Data to process —

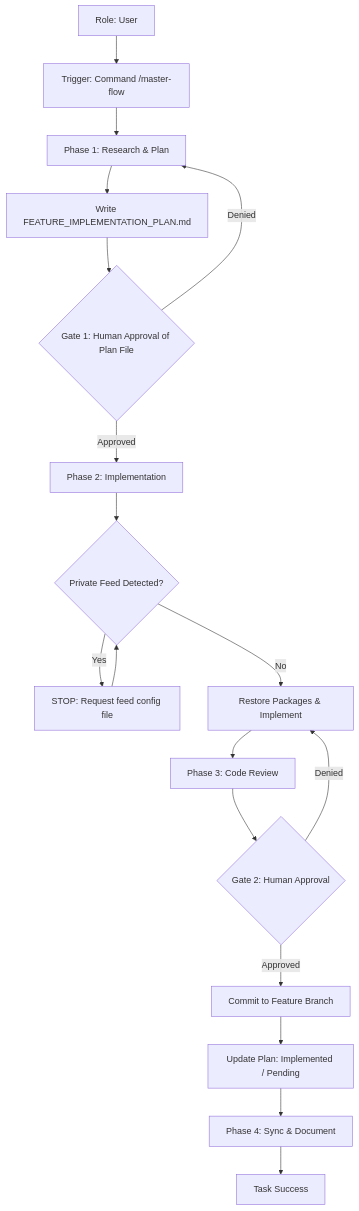
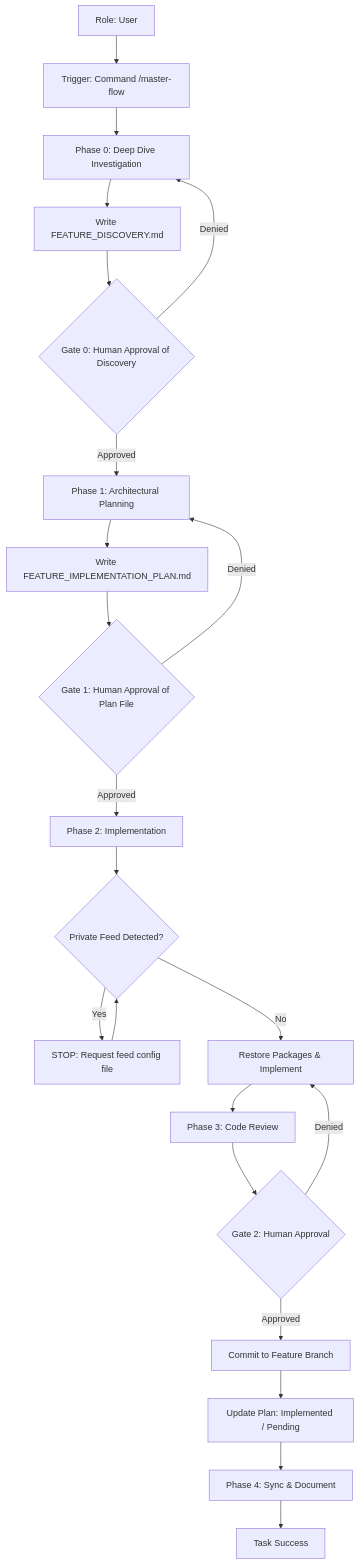
One commit to SouzaEduardoAC/ai-agents changed the diagram in docs/use_cases/software_engineering_lifecycle.md. Above: the diagram before and after it, drawn with Mermaid. The commit also changed other lines of this file and 6 other files, not shown here.

Commit message:
feat(engineer): implement mandatory Investigative Deep Dive phase

````diff
--- a/docs/use_cases/software_engineering_lifecycle.md
+++ b/docs/use_cases/software_engineering_lifecycle.md
@@ -12,20 +12,24 @@
 ```mermaid
 graph TD
     A[Role: User] --> B[Trigger: Command /master-flow]
-    B --> C[Phase 1: Research & Plan]
-    C --> C1[Write FEATURE_IMPLEMENTATION_PLAN.md]
-    C1 --> D{Gate 1: Human Approval of Plan File}
-    D -- Denied --> C
-    D -- Approved --> E[Phase 2: Implementation]
+    B --> C[Phase 0: Deep Dive Investigation]
+    C --> C1[Write FEATURE_DISCOVERY.md]
+    C1 --> C2{Gate 0: Human Approval of Discovery}
+    C2 -- Denied --> C
+    C2 -- Approved --> D[Phase 1: Architectural Planning]
+    D --> D1[Write FEATURE_IMPLEMENTATION_PLAN.md]
+    D1 --> D2{Gate 1: Human Approval of Plan File}
+    D2 -- Denied --> D
+    D2 -- Approved --> E[Phase 2: Implementation]
     E --> E1{Private Feed Detected?}
     E1 -- Yes --> E2[STOP: Request feed config file]
     E2 --> E1
     E1 -- No --> E3[Restore Packages & Implement]
     E3 --> F[Phase 3: Code Review]
     F --> G{Gate 2: Human Approval}
     G -- Denied --> E3
     G -- Approved --> H[Commit to Feature Branch]
     H --> H1[Update Plan: Implemented / Pending]
     H1 --> I[Phase 4: Sync & Document]
     I --> J[Task Success]
 ```
````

What you have to do — Search the preceding listing for the word "Dive" and pull out every line that holds it.

Solution —
feat(engineer): implement mandatory Investigative Deep Dive phase
+    B --> C[Phase 0: Deep Dive Investigation]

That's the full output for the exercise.